Free Shipping UK, IE
60-Day No Risk Return
Warranty Up to 10 Years

Workplace Culture while Working from Home

29 July 2021

Sustaining the company culture is a difficulty that business leaders all around the world face. Keeping the "business culture" alive, maintaining a sense of solidarity, and ensuring that employees feel as little separation as possible outside of the office walls are all critical goals. But, in this new, scary era, is this even possible?

The current situation has brought up a slew of cultural issues that come with working remotely. Though many employees work remotely at least once every week, many more remain in a state of isolation with no prior experience. Employers are well aware that maintaining the workplace culture exceeds the physical bounds of the office is critical to long-term success in working remotely.

Why is workplace culture still influential even when working from home?

Remote workers may experience alienation and isolation if they do not have the face-to-face connection that makes working in an office so enjoyable. While performing their job duties, they skip out on two critical cultural aspects that onsite workers engage in regularly: organizational experience and social connection. 

The remote work culture promotes the development of long-term connections.

Even if your organization returns to entirely onsite operations, consider strengthening your remote workplace culture a win. A strong culture of remote work is a strong culture. Improving team bonds for remote work would help onsite work by solidifying relationships, increasing trust, and improving communication.

Remote work culture helps to combat isolation.

According to a survey, the second most challenging aspect of working remotely is loneliness. A solid remote workplace culture connects employees around a common goal. This creates sentiments of togetherness and translates to observed behaviors, such as spontaneous check-ins that help combat isolation.

Remote work culture will support your company's success.

Remote work, in part or entirely, could become the new standard. Companies that establish cultures that can survive the rigors of working remotely will avoid the teething problems of altering work patterns, allowing them to retain productivity even as trends move.

Ideas to Keep Remote Work Culture

By applying these working from home strategies, you can set your business up for success and keep morale up even when you cannot be present physically.

Generate a Defined Remote Work Policy

Set your team up for success by ensuring that everyone is on the same page regarding objectives and procedures. Inform employees about the hours you want them to be available and accessible, as well as how frequently they should brief you on their performance. It's also an excellent way to create weekly checklists for each group so that everyone stays on track.

Encourage Time Off

Spending time off when you're already stuck at home feels weird to many remote employees. However, detaching and moving away from your work regularly is crucial for remaining productive and happy.

Invest in Essential Tools

Ensure that each employee has the necessary tools, like a second monitor, video conferencing software, or remote server access. If your team will need to gain access to data, consult with your IT department about how to put up a VPN. Rather than sending emails, set up Microsoft Teams, Slack, or Google Hangouts so employees can quickly contact each other with queries all through the day.

Set Up Virtual Fun Activities

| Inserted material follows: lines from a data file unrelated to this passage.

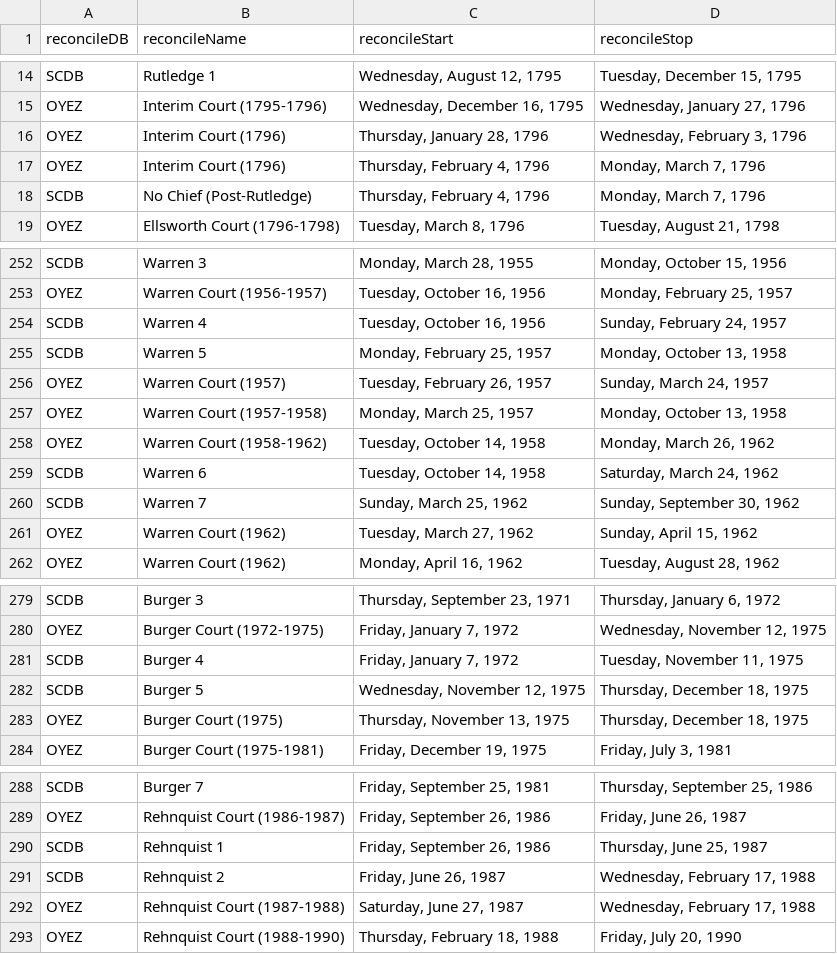
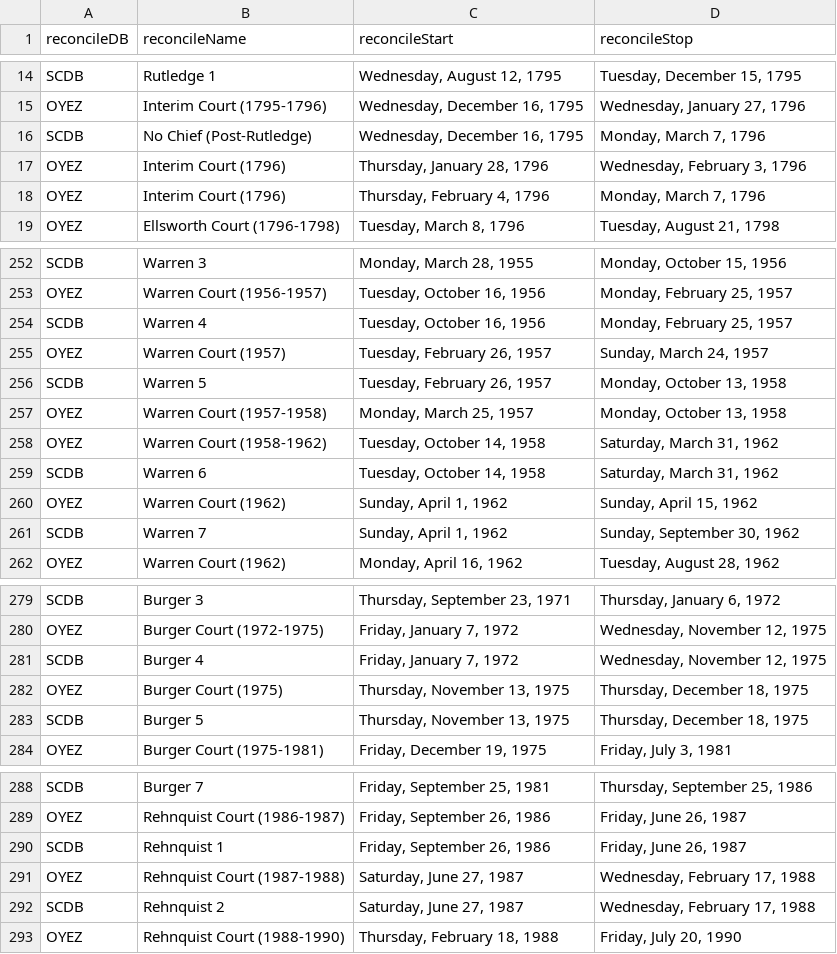
Before and after one commit to jeffpar/lonedissent, a CSV file: sources/results/courts.csv, drawn as a sheet; only a part is shown, gaps mark what is left out; the diff covers the shown part only.

Commit message:
Rebuild courts.csv reconciliation sheet

```diff
--- a/sources/results/courts.csv
+++ b/sources/results/courts.csv
@@ -15,5 +15,5 @@
 "OYEZ","Interim Court (1795-1796)","Wednesday, December 16, 1795","Wednesday, January 27, 1796"
+"SCDB","No Chief (Post-Rutledge)","Wednesday, December 16, 1795","Monday, March 7, 1796"
 "OYEZ","Interim Court (1796)","Thursday, January 28, 1796","Wednesday, February 3, 1796"
 "OYEZ","Interim Court (1796)","Thursday, February 4, 1796","Monday, March 7, 1796"
-"SCDB","No Chief (Post-Rutledge)","Thursday, February 4, 1796","Monday, March 7, 1796"
 "OYEZ","Ellsworth Court (1796-1798)","Tuesday, March 8, 1796","Tuesday, August 21, 1798"
@@ -253,10 +253,10 @@
 "OYEZ","Warren Court (1956-1957)","Tuesday, October 16, 1956","Monday, February 25, 1957"
-"SCDB","Warren 4","Tuesday, October 16, 1956","Sunday, February 24, 1957"
-"SCDB","Warren 5","Monday, February 25, 1957","Monday, October 13, 1958"
+"SCDB","Warren 4","Tuesday, October 16, 1956","Monday, February 25, 1957"
 "OYEZ","Warren Court (1957)","Tuesday, February 26, 1957","Sunday, March 24, 1957"
+"SCDB","Warren 5","Tuesday, February 26, 1957","Monday, October 13, 1958"
 "OYEZ","Warren Court (1957-1958)","Monday, March 25, 1957","Monday, October 13, 1958"
-"OYEZ","Warren Court (1958-1962)","Tuesday, October 14, 1958","Monday, March 26, 1962"
-"SCDB","Warren 6","Tuesday, October 14, 1958","Saturday, March 24, 1962"
-"SCDB","Warren 7","Sunday, March 25, 1962","Sunday, September 30, 1962"
-"OYEZ","Warren Court (1962)","Tuesday, March 27, 1962","Sunday, April 15, 1962"
+"OYEZ","Warren Court (1958-1962)","Tuesday, October 14, 1958","Saturday, March 31, 1962"
+"SCDB","Warren 6","Tuesday, October 14, 1958","Saturday, March 31, 1962"
+"OYEZ","Warren Court (1962)","Sunday, April 1, 1962","Sunday, April 15, 1962"
+"SCDB","Warren 7","Sunday, April 1, 1962","Sunday, September 30, 1962"
 "OYEZ","Warren Court (1962)","Monday, April 16, 1962","Tuesday, August 28, 1962"
@@ -280,5 +280,5 @@
 "OYEZ","Burger Court (1972-1975)","Friday, January 7, 1972","Wednesday, November 12, 1975"
-"SCDB","Burger 4","Friday, January 7, 1972","Tuesday, November 11, 1975"
-"SCDB","Burger 5","Wednesday, November 12, 1975","Thursday, December 18, 1975"
+"SCDB","Burger 4","Friday, January 7, 1972","Wednesday, November 12, 1975"
 "OYEZ","Burger Court (1975)","Thursday, November 13, 1975","Thursday, December 18, 1975"
+"SCDB","Burger 5","Thursday, November 13, 1975","Thursday, December 18, 1975"
 "OYEZ","Burger Court (1975-1981)","Friday, December 19, 1975","Friday, July 3, 1981"
@@ -289,5 +289,5 @@
 "OYEZ","Rehnquist Court (1986-1987)","Friday, September 26, 1986","Friday, June 26, 1987"
-"SCDB","Rehnquist 1","Friday, September 26, 1986","Thursday, June 25, 1987"
-"SCDB","Rehnquist 2","Friday, June 26, 1987","Wednesday, February 17, 1988"
+"SCDB","Rehnquist 1","Friday, September 26, 1986","Friday, June 26, 1987"
 "OYEZ","Rehnquist Court (1987-1988)","Saturday, June 27, 1987","Wednesday, February 17, 1988"
+"SCDB","Rehnquist 2","Saturday, June 27, 1987","Wednesday, February 17, 1988"
 "OYEZ","Rehnquist Court (1988-1990)","Thursday, February 18, 1988","Friday, July 20, 1990"
```
Also changed, not shown: 1 added row, 1 removed row and 5 edited cells elsewhere in this file, 1 other file.
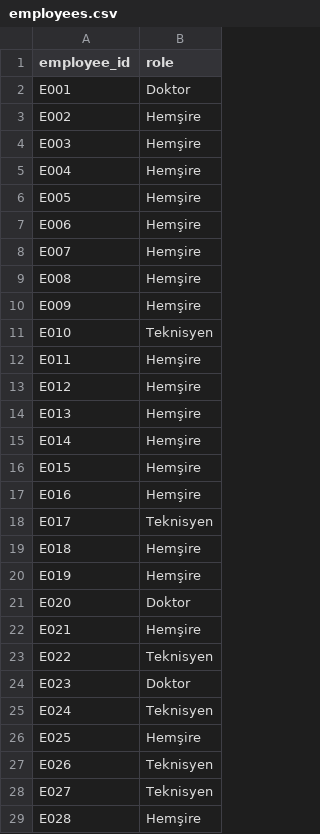
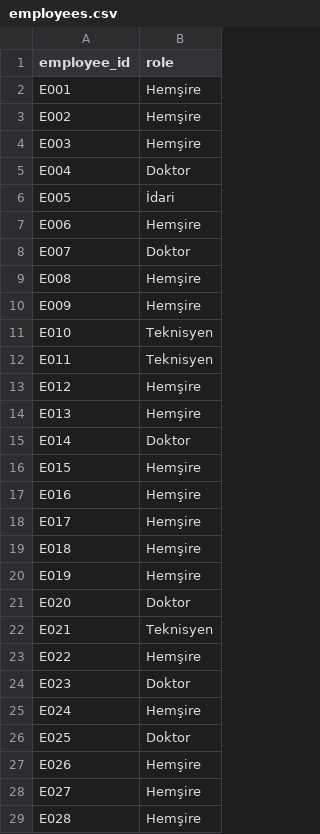
Before and after one commit to UygarYildiz/n8n-Scheduler, a CSV file: synthetic_data/employees.csv, drawn as a sheet; only a part is shown; the diff covers the shown part only.

```diff
--- a/synthetic_data/employees.csv
+++ b/synthetic_data/employees.csv
@@ -1,9 +1,9 @@
 employee_id,role
-E001,Doktor
+E001,Hemşire
 E002,Hemşire
 E003,Hemşire
-E004,Hemşire
-E005,Hemşire
+E004,Doktor
+E005,İdari
 E006,Hemşire
-E007,Hemşire
+E007,Doktor
 E008,Hemşire
@@ -11,9 +11,9 @@ E009,Hemşire
 E010,Teknisyen
-E011,Hemşire
+E011,Teknisyen
 E012,Hemşire
 E013,Hemşire
-E014,Hemşire
+E014,Doktor
 E015,Hemşire
 E016,Hemşire
-E017,Teknisyen
+E017,Hemşire
 E018,Hemşire
@@ -21,9 +21,9 @@ E019,Hemşire
 E020,Doktor
-E021,Hemşire
-E022,Teknisyen
+E021,Teknisyen
+E022,Hemşire
 E023,Doktor
-E024,Teknisyen
-E025,Hemşire
-E026,Teknisyen
-E027,Teknisyen
+E024,Hemşire
+E025,Doktor
+E026,Hemşire
+E027,Hemşire
 E028,Hemşire
```
Also changed, not shown: 13 edited cells elsewhere in this file, synthetic_data/availability.csv, synthetic_data/preferences.csv, 15 other files.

Organize online happy hours, quiz nights, and other group events to keep your team bonded outside business hours. You may ensure your team's ability to connect from afar by creating activities in which members can opt to join if preferred. Consider delivering a personalized coffee mug to each employee and organizing exciting contests in which they can win prizes to boost company spirit.

Assist in Setting Up Home Office Workstations

Because many individuals do not have a designated home office, they may have to get imaginative by working from the dining room table or the couch. You might want to consider offering compensation to employees so they can invest in home office needs like a standing desk to make their day-to-day routine and workflow smoother.

Standing desks are not just fancy desks making rounds just for their modern functionality but are beneficial to overall health. Your remote employees will thank you for supporting this need as they will dramatically notice changes as they switch to using standing desks. I can attest to this; no kidding, I have been suffering from a nagging soreness on my lower back for quite a while now, especially knowing for a fact that I have always worked desk jobs. Things took a turn for the worse when I started working from home, especially now that, as a writer, I sit and work any time and as soon as it hits me. That could mean round the clock and also forcing yourself to write because of deadlines. When I started to give standing while working a try through storage boxes stacked up, I was completely sold. My lower back pain significantly lessened with the help of some stretches: no chiropractors, no meds, no massages. Off to the FlexiSpot website, I was to get my own standing desk.

Do Not Overcommunicate

As beneficial as communication can be to your corporate culture, maintaining natural boundaries and avoiding overcommunication is equally crucial. You can instantly tell if someone is deeply involved in their work. Setting your status in communication channels informs your colleagues if you are available to speak right now or not. Keep your colleagues up to date when you're scheduled to work, out for lunchtime, willing to assist, or on vacation. Some tools even allow you to add emojis to your status update. You can even create bespoke emojis that match your business's style or even follow certain inside jokes. Give it a shot!

As you can see, even if your team is geographically separated right now, and given the pressure and stress we're all experiencing, a solid business culture may still help your employees feel connected—both to each other and to the perception that their effort is valuable.